On Jun 22, 2007, at 4:31 PM, Chuming Chen wrote:

>
> Dear List,
>
> I understand the traditional Description Logics Knowledge Base
> consists of a TBox </wiki/TBox> (terminological box) and an ABox </
> wiki/ABox> (assertional box).

Eh. I wouldn't get *too* hung up in that distinction. It's not like
there's a *structure*, the TBox, which is syntactically enforced. The
TBox consists of formulae of a certain form (i.e., universally
quantified conditionals with one free variable "on top"). The "RBox"
"exists" in any DL with property axioms, e.g., subPropertyOf, or
transitive.

> With the development of SHOIQ and SROIQ, the role or property is
> standing out and we now have a RBox.

Again, this is just some terminology. Don't get hung up in it. (It
also is "there" in much weaker dls)

> Some papers I am reading only consider TBox and RBox as the DL
> knowledge base and exclude ABox.

With nominals (O) you can encode all ABox axioms (i.e., axioms of the
sort, a rdf:type B, and s p o) as TBox axioms (e.g., using hasValue).

It often simplifies proofs to work with a reduce set of forms. For
example, in several recent papers, you'll see people only having
cases for universal quantification, min cardinality, and disjunction,
since existential, max, and conjunction are definable from the former
(with negation).

> Can anybody shed some light on this? Would it be better if we call
> DL knowledge base the triple of TBox, RBox and ABox?

It's better not to get hung up on the terminology. Or rather, if you
got confused by that shift in papers, the terminology is likely
getting in your way rather than helping you.

In many DLs (without nominals) there is the striking feature that
TBox entailments are (largely) isolated from ABox statements This is
a good thing. With nominals, this isolation is lost, so while some
things are simpler (when proving things you can restrict your
attention to the TBox) other things are more complex (the analogy
between TBox and Schema and ABox and data is weakened...consider data
complexity).
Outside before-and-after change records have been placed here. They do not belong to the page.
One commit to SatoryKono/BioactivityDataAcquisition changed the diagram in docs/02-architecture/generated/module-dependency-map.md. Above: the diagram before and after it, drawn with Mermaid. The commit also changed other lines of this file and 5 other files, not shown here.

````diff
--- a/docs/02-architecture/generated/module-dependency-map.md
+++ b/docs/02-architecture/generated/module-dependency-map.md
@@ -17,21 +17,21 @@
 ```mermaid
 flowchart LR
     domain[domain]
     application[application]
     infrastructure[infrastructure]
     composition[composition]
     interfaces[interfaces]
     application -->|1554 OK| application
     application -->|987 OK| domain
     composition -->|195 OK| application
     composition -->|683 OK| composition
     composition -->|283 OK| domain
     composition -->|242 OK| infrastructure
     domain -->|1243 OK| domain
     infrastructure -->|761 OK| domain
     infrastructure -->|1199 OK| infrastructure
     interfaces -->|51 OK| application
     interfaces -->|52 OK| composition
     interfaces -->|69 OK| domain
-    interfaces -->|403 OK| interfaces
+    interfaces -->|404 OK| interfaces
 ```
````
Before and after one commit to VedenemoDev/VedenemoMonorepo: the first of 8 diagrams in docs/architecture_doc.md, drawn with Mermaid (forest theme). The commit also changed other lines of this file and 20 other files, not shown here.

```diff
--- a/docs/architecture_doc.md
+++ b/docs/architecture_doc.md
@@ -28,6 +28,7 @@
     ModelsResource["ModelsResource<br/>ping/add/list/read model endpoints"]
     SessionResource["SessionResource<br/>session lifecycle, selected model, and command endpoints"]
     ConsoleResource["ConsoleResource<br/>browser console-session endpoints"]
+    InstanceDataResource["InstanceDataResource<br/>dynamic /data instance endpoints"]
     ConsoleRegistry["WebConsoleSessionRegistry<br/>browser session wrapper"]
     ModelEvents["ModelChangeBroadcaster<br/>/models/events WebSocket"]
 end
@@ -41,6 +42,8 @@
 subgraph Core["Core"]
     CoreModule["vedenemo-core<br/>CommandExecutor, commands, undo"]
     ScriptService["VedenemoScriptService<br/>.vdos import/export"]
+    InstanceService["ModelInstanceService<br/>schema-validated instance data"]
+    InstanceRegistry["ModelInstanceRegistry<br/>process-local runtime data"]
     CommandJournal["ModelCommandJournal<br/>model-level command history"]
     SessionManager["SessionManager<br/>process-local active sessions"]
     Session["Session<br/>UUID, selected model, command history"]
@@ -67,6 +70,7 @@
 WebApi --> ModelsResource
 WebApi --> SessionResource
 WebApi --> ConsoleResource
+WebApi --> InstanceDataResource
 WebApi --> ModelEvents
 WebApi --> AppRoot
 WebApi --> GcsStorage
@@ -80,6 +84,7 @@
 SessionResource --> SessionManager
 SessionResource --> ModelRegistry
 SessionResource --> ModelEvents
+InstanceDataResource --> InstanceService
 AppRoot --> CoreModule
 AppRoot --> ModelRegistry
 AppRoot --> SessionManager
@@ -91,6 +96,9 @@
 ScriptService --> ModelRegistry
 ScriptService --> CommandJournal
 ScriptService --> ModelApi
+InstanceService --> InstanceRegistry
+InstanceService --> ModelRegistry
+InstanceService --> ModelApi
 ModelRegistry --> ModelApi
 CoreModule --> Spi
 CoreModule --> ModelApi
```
There are good human factors reasons not to write all your abox
statements as TBox statements, even when you can, and perhaps good
implementational reasons too (sometimes, eliminating constructs can
improve reasoner performance by presenting more uniform input; other
times, there are useful clues in the more constructor heavy for or
the normalization process can introduce difficulty).

Cheers,
Bijan.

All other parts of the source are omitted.